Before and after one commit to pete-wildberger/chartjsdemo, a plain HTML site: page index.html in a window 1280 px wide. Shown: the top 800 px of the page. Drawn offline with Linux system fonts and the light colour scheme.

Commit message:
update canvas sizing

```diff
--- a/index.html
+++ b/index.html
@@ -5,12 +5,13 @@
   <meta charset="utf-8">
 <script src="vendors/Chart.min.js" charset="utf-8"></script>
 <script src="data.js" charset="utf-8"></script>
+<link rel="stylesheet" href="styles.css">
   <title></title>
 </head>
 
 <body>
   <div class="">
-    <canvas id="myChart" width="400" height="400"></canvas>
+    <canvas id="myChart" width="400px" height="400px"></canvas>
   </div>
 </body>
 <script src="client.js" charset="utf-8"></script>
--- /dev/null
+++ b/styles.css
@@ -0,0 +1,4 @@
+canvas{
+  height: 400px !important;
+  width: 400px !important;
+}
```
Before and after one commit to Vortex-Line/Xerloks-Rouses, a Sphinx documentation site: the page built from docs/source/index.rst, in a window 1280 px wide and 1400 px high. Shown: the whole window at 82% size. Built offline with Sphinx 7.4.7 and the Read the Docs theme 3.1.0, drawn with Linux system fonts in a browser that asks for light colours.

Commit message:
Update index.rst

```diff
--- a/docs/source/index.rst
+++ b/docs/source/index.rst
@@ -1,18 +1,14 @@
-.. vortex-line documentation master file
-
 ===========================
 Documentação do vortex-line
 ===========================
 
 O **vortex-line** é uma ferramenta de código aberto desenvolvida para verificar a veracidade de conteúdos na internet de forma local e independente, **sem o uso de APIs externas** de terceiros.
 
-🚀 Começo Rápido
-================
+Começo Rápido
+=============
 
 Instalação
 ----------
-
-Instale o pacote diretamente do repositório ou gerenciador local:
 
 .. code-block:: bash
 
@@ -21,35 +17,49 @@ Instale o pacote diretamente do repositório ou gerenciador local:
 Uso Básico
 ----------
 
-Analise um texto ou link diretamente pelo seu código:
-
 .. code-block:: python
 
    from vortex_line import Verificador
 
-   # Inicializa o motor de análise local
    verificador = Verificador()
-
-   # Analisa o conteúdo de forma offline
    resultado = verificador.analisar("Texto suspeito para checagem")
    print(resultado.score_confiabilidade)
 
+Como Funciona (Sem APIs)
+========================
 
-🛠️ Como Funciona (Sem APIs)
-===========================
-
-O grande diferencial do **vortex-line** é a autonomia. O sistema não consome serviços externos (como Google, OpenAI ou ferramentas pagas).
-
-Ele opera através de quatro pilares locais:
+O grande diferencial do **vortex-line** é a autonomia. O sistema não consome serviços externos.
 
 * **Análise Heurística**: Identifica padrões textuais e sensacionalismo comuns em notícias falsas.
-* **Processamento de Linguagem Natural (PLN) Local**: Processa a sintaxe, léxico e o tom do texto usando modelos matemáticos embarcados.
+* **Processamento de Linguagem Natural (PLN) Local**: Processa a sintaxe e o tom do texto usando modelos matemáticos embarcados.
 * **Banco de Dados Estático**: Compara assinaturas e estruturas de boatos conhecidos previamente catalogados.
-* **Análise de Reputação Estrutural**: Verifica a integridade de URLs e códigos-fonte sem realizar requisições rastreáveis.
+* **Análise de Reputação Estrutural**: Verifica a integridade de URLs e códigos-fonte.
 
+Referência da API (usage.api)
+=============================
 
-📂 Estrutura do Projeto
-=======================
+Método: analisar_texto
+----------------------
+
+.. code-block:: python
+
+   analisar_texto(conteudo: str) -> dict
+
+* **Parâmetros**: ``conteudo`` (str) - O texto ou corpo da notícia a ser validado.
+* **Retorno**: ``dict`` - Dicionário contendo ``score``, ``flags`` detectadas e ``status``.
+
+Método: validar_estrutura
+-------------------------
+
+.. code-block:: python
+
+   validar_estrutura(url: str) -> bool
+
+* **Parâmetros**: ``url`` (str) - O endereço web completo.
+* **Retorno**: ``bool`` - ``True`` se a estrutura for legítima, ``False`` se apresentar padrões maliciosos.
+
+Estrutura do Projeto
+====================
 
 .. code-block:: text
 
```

━━━━━━━━━━━━━━━━━━━━━━━━━━━━━━

- [AIM OF THE TASK]: Each line in the material above that mentions the word "matemáticos" must be copied.

- [ANSWER AREA]:
-* **Processamento de Linguagem Natural (PLN) Local**: Processa a sintaxe, léxico e o tom do texto usando modelos matemáticos embarcados.
+* **Processamento de Linguagem Natural (PLN) Local**: Processa a sintaxe e o tom do texto usando modelos matemáticos embarcados.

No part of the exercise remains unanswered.